The March Of Patriots
The March of Patriots is the inside story of how Paul Keating and John Howard changed Australia. It sees Keating and Howard as conviction politicians, tribal warriors and national interest patriots. Divided by belief, temperament and party, they were united by generation, city and the challenge to make Australia into a successful nation for the globalised age. This book is about the making of policy and the uses of power. It captures the authentic nature of Australian politics as distinct from the polemics advanced by both sides. Its focus is how Keating and Howard as Prime Ministers altered the nation's direction, redefined their parties and struggled over Australia's new economic, social, cultural and foreign policy agendas. A sequel to Paul Kelly's bestselling The End of Certainty, it is based on more than 100 interviews with the two key players, politicians, advisers and public servants. It relies heavily on 'on the record' disclosures and new documents from the period. Its theme is that Keating and Howard, as rivals and unrecognised collaborators, are best seen together, and that their legacy is impressive, contradictory and incomplete.
- Electronic book text
- 01 Apr 2014
- Melbourne University Press
- Melbourne University Press Digital
About Paul Kelly
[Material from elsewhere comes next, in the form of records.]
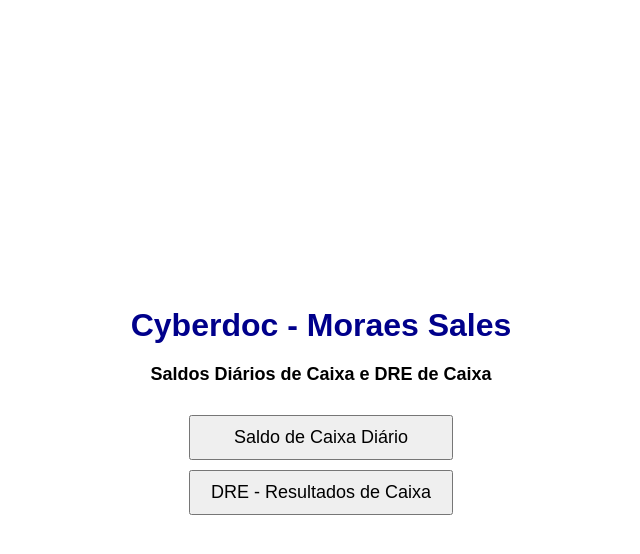
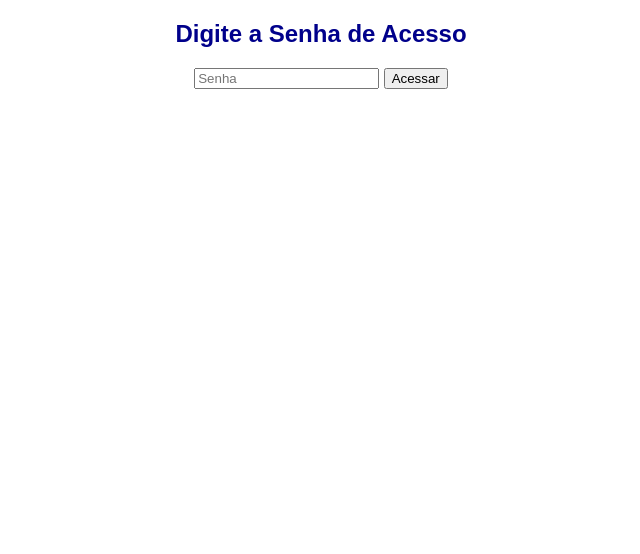
Before and after one commit to charlesalcarde/CyberdocFluxodeCaixa, a plain HTML site: page index.html in a window 1280 px wide. Shown: the whole page, without its empty margins (319-959 px from the left). Drawn offline with Linux system fonts and the light colour scheme.

Commit message:
Inclusão de nova página que exige senha de acesso

```diff
--- a/index.html
+++ b/index.html
@@ -1,45 +1,32 @@
 <!DOCTYPE html>
-<html lang="pt">
+<html lang="en">
 <head>
     <meta charset="UTF-8">
     <meta name="viewport" content="width=device-width, initial-scale=1.0">
-    <title>Cyberdoc - Moraes Sales</title>
+    <title>Senha de Acesso</title>
     <style>
         body {
             font-family: Arial, sans-serif;
-            display: flex;
-            flex-direction: column;
-            align-items: center;
-            justify-content: center;
-            min-height: 100vh;
-            margin: 0;
-        }
-        h1 {
-            color: darkblue;
-            margin-bottom: 5px;
+            text-align: center;
         }
         h2 {
-            font-size: 18px;
-            margin-bottom: 30px;
-        }
-        .buttons {
-            display: flex;
-            flex-direction: column;
-            gap: 10px;
-        }
-        button {
-            padding: 10px 20px;
-            font-size: 18px;
-            cursor: pointer;
+            color: darkblue;
         }
     </style>
+    <script>
+        function checkPassword() {
+            var password = document.getElementById("password").value;
+            if (password === "cyberdoc321321") {
+                window.location.href = "cyberdoc.html";
+            } else {
+                alert("Senha incorreta, tente novamente.");
+            }
+        }
+    </script>
 </head>
 <body>
-    <h1>Cyberdoc - Moraes Sales</h1>
-    <h2>Saldos Diários de Caixa e DRE de Caixa</h2>
-    <div class="buttons">
-        <button onclick="window.open('saldo_de_caixa.html', '_self');">Saldo de Caixa Diário</button>
-        <button onclick="window.open('dre_resultados.html', '_self');">DRE - Resultados de Caixa</button>
-    </div>
+    <h2>Digite a Senha de Acesso</h2>
+    <input type="password" id="password" placeholder="Senha">
+    <button onclick="checkPassword()">Acessar</button>
 </body>
 </html>
```
Also changed, not shown: cyberdoc.html (added, +45 -0 lines).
Paul Kelly is Editor-at-Large of The Australian. He was previously Editor-in-Chief of the paper and he writes on Australian politics, public policy and international affairs. Paul has covered Australian governments from Gough Whitlam to Kevin Rudd and spent two decades in the Canberra Press Gallery. He is a regular commentator on ABC Television for the Insiders program. Paul is the author of six books: The Unmaking of Gough, The Hawke Ascendancy, The End of Certainty, November 1975, Paradise Divided and 100 Years: The Australian Story. In 2001 he presented a five-part documentary series for the ABC on Australia's first century. Paul was Graham Perkin Journalist of the Year (1990) and Weary Dunlop medallist for 2005. He has been a Fellow of the Kennedy School of Government at Harvard University, a long-time participant in the Australia-America Leadership Dialogue, and is a former board member of the Australia-Indonesia Institute.